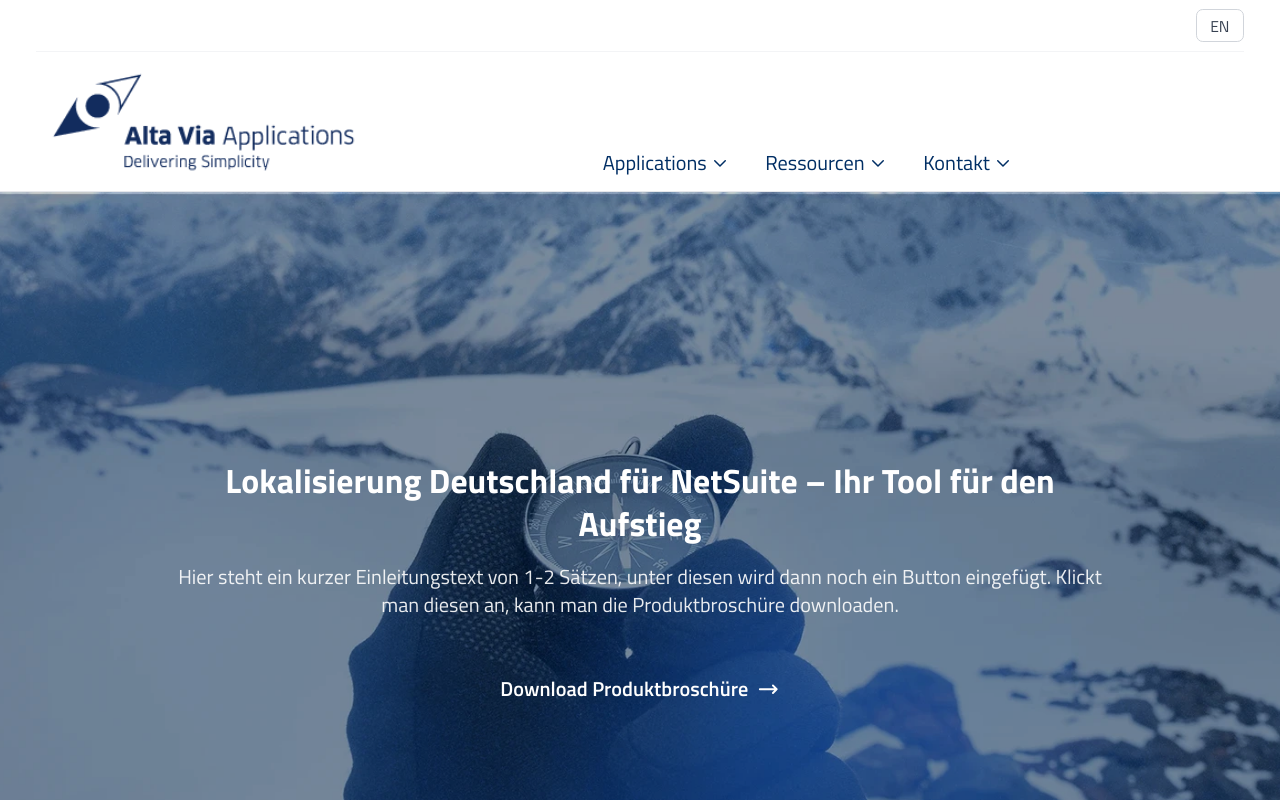
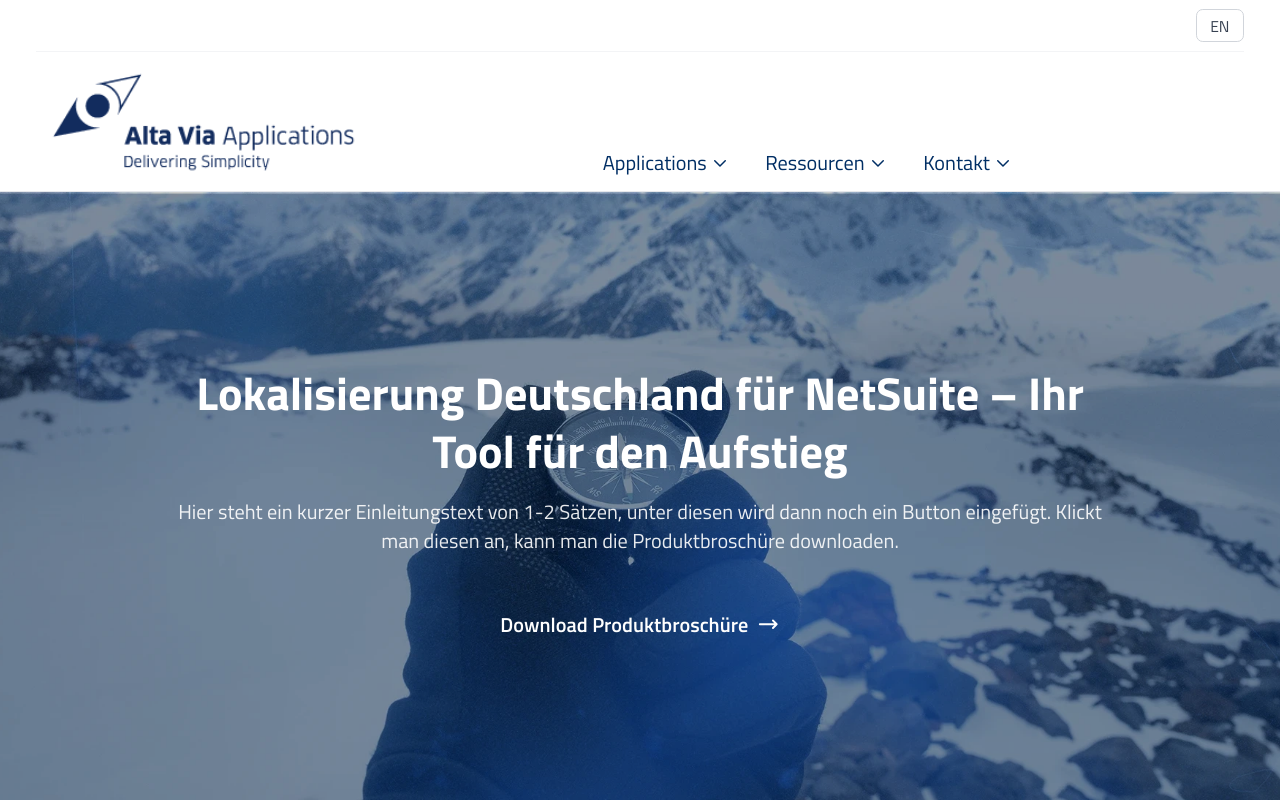
Before and after one commit to Altavia-web/altaviaa.ai, a Next.js app: page / in a window 1280 px wide. Shown: the top 800 px of the page. Built offline with nearby package versions, Linux system fonts and the light colour scheme.

Commit message:
hero update

```diff
--- a/components/sections/home/home-hero.tsx
+++ b/components/sections/home/home-hero.tsx
@@ -3,7 +3,7 @@
 
 export default function HomeHero() {
   return (
-    <section className="relative min-h-screen flex items-center justify-center text-white">
+    <section className="relative flex items-center justify-center text-white" style={{ minHeight: '80vh' }}>
       {/* Background Image */}
       <div className="absolute inset-0">
         <Image
@@ -20,7 +20,7 @@
 
       {/* Content */}
       <div className="relative z-10 max-w-4xl mx-auto px-6 text-center">
-        <h1 className="text-3xl md:text-4xl lg:text-6xl font-bold mb-6 leading-tight">
+        <h1 className="text-4xl md:text-4xl lg:text-6xl font-bold mb-6 leading-tight">
           Lokalisierung Deutschland für NetSuite – Ihr Tool für den Aufstieg
         </h1>
         <p className="text-lg md:text-xl mb-8 leading-relaxed opacity-90">
```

────────────────────────────────────────

PROBLEM DESCRIPTION -> Look through the entries and give the number of lines containing the word "className". Add nothing else.

EXERCISE RESPONSE -> 7